The business community has taken note. Shiftgig recently raised $3 million in capital to continue to expand the model. The board of directors consists of big names in Chicago business, like Match.com Chief Executive Officer Sam Yagan and Brian Spaly, Chief Executive Officer of Chicago-based men’s clothing distributor Trunk Club. Ken Pelletier, former Chief Technology Officer of Groupon, serves as a technical advisor.
Now that the tech and startup communities are paying attention, the biggest task for Shiftgig executives is figuring out how to become profitable while still keeping the site free for job candidates. Although the startup currently lacks any revenue stream, they don’t expect that to be an issue for long.

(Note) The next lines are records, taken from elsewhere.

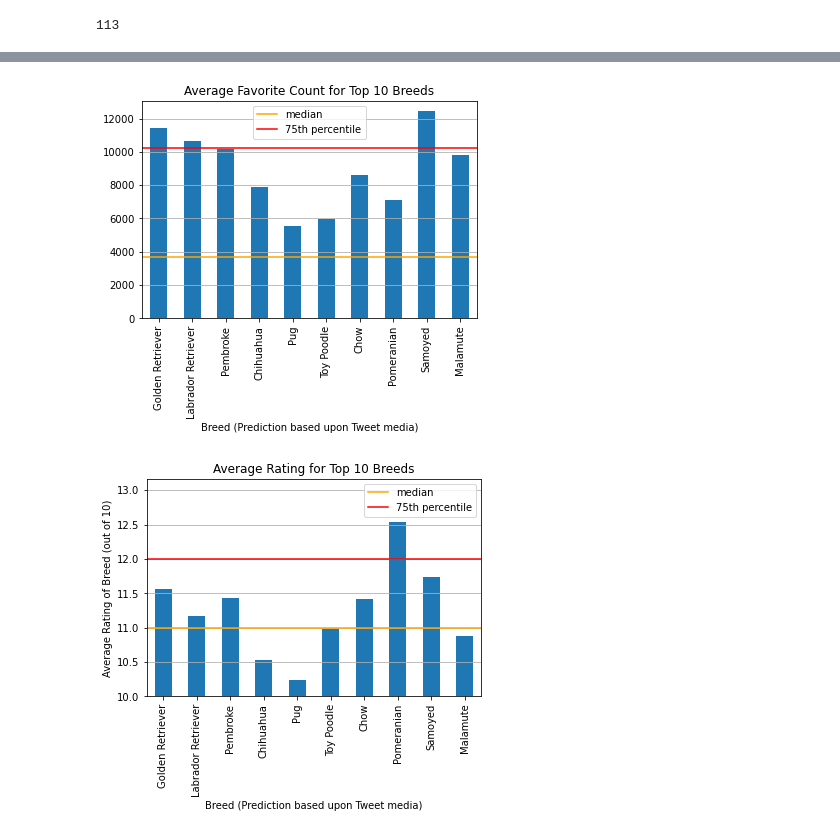
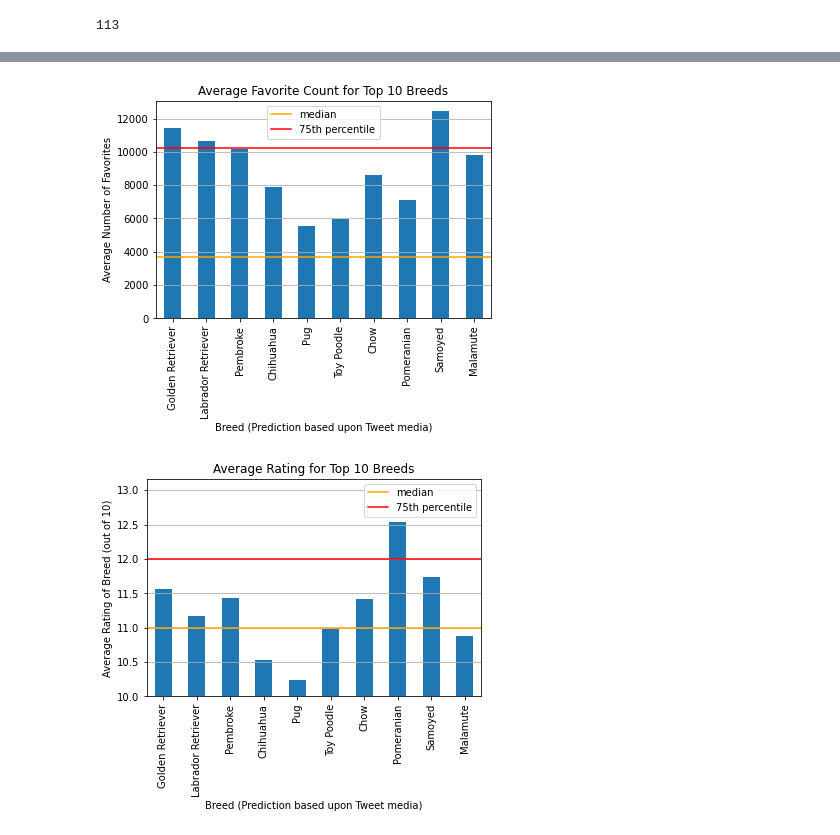
Before and after one commit to sjhaluck/Project-4---Wrangle-and-Analyze-Data, a Jupyter notebook: wrangle_act.ipynb, the cells around one changed output, grey strips where cells are left out. Saved outputs shown, nothing was run; the diff lists cells and outputs as text; code cells hidden in the pictures.

```diff
--- a/wrangle_act.ipynb
+++ b/wrangle_act.ipynb
@@ -1064,13 +1061,14 @@ plt.legend(labels = ['median','75th percentile']);
 # %%
 tweets_act.groupby('breed_predict').mean().favorite_count[top10breeds].plot.bar();
 plt.grid(axis='y');
 plt.title('Average Favorite Count for Top 10 Breeds');
 plt.xlabel('Breed (Prediction based upon Tweet media)');
 plt.axhline(tweets_act['favorite_count'].median(), color = 'orange');
 plt.axhline(tweets_act['favorite_count'].quantile(0.75), color = 'r');
 plt.legend(labels = ['median','75th percentile']);
+plt.ylabel('Average Number of Favorites');
 # %% [output]
-[figure, old version]
+[figure, new version]
 # %%
 tweets_act.groupby('breed_predict').mean().avg_rating[top10breeds].plot.bar();
 plt.grid(axis='y');
```
Also changed, not shown: parts of 64 cells of this notebook, 3 other files.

“The natural choice is to monetize on the employer side. We want to be this job marketplace slash community, so people can come here and exchange ideas and references,” Casey said.
Employers may not be opposed to footing the bill if it means saving time and finding the right fit.
Phil Siudak, General Manager at Chicago Cut steakhouse, uses Shiftgig to avoid being flooded with resumes.
“Instead of having 10,000 resumes come in, we can actually go in and find what we are looking for, which is a great tool,” said Siudak, who recently posted a bartender job on Craigslist and received resumes from people with a wide spectrum of experience.
With Shiftgig, Siudak can contact only those who fit his search criteria. He uses other resources only when he can’t find someone qualified on the site. But it still isn’t as effective, he said.
Siudak said job candidates are the ones who will really drive the success of Shiftgig. The more qualified workers who participate, the better the platform is for the employers. And as long as there are open positions, candidates will continue to look on the website for opportunities.
Kylie Harwan, 24, was looking on Craigslist for a job when moving to Chicago from Omaha. During a standard search, she found a posting for a serving position with a green Shiftgig button. She went to the website and filled out a profile.
“I think the great thing is instead of sending a resume to a place through email, you get a feel about who the person is, so they can get to know me better, instead of just seeing my experience on a piece of paper,” Harwan said.
She appreciated the chance to provide potential employers with more detailed information about herself, as well as the ease of submitting an application. And she ended up landing a job.
The concept seems to be working on both sides.
“We’re providing a better system for both parties to find the right fit,” Casey said.
Shiftgig is averaging 8,000 new users each week in nine cities and a variety of industries. Initially focused on the restaurant, bar and entertainment sectors, it recently expanded to include retail operations as well.
In the beginning, they would celebrate those milestones along the way – taking a group picture when the met 5,000 users just six months ago. Now the team is working to figure out where the site is going next as they approach 250,000 users. They hope to reach 1 million users by the end of this year.
“Ultimately it comes down to user experience and it’s a great user experience,” Lou said. “If people have a good experience and see opportunities for employment, they will tell their friends.”
For now, they are focusing on continuing to improve the product.
“We’ve gathered a wish list of features that both employers and candidates would like to see, and so we’re adding those features in, trying to make it better. We were relatively shoe-string before,” Lou said.
And after that?
“What my partners, Sean, Jeff and I want to do is build a great company and we want to build it quickly,” Lou said.
If it doesn’t work out, at least they will know where to look for the next gig.